I'm always on some level scouting for a place to camp. Even in the morning. Even when I have a hostel or warmshowers host up ahead. I look for places to camp like I identify roadside flowers, talk to cows, and sing the same line of a song over and over because it's all I can remember. It's a nice habit. Sometimes I see places so perfectly ideal to tuck into, that it's hard to just keep on moving. Idaho had a lot of those - all along the Salmon river, well-worn riverside camps, sandy and sheltered. Yesterday, hours of riding along little hills of sand, rock, juniper and sagebrush. This might be the best of all - a mature, breezy pine forest with a thick layer of soft needles on the ground, fragrant the welcoming. I wanted to stop and explore the narrow trails leading back into the woods. I knew what was coming, though, so I kept going.
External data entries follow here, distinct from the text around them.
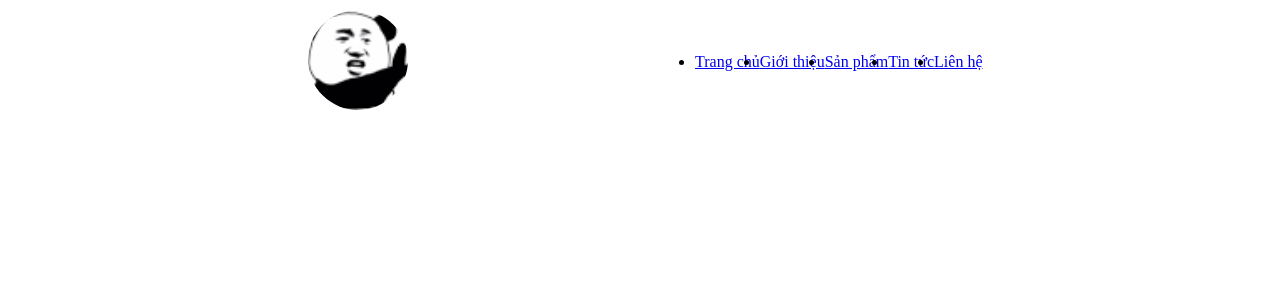
Repository: ThuatDev/BTVN_FE_JUNE
Page: buoi6.html
These files come from the project's save history. The page is drawn as it stood at one moment and after the next save; the edit follows.
The browser window is 1280 px wide. The pictures show the whole page.

Above is the page before, as saved 2023-08-12 16:12:35.

After the next save:
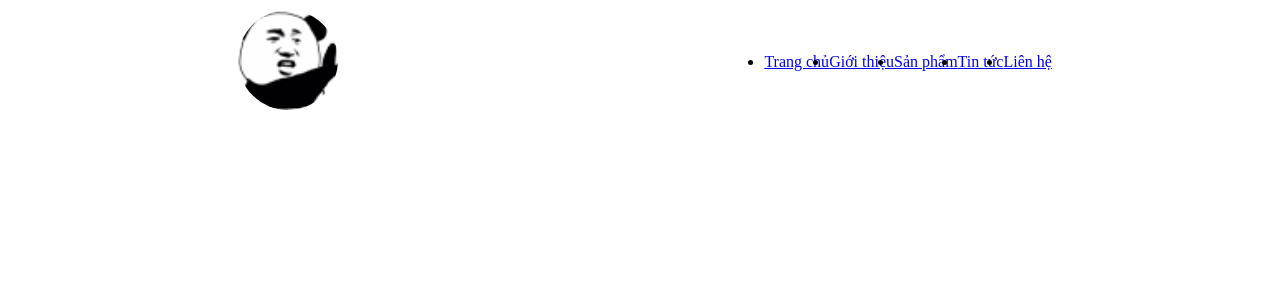
Saved 5 s later.
--- a/assets/style.css
+++ b/assets/style.css
@@ -17,7 +17,7 @@
 }
 .navbar {
   display: flex;
-  justify-content: space-evenly;
+  justify-content: space-around;
   align-items: center;
   padding: 0 20px;
 }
I'd already decided that I'd be happy if I could just make it up over the summit. With the glacial slow uphill progress, a good climb takes me all day. Also, the top of Mckenzie pass is a huge, blackened lava flow. Definitely a place worth stopping to absorb. The final stretch of climb was less welcoming. The effects of fire - and probably more frequent rain, pushing over from the wetter west side of the cascades - make the younger trees grow thick. In places it looked like it would be difficult to even walk between them, and the ground was covered with wet logs and debris. At the beginning of the actual pass, truck traffic is denied and the road narrows.
I didn't quite make it to the lava-rock observatory that marks the top of the pass. I might need to climb half a mile or so tomorrow, but that's worth it for a good place to rest tonight. I camped in a basin of pine needles surrounded by black rock, just off view from the road. I didn't really have time to explore much - rain coming, and cold.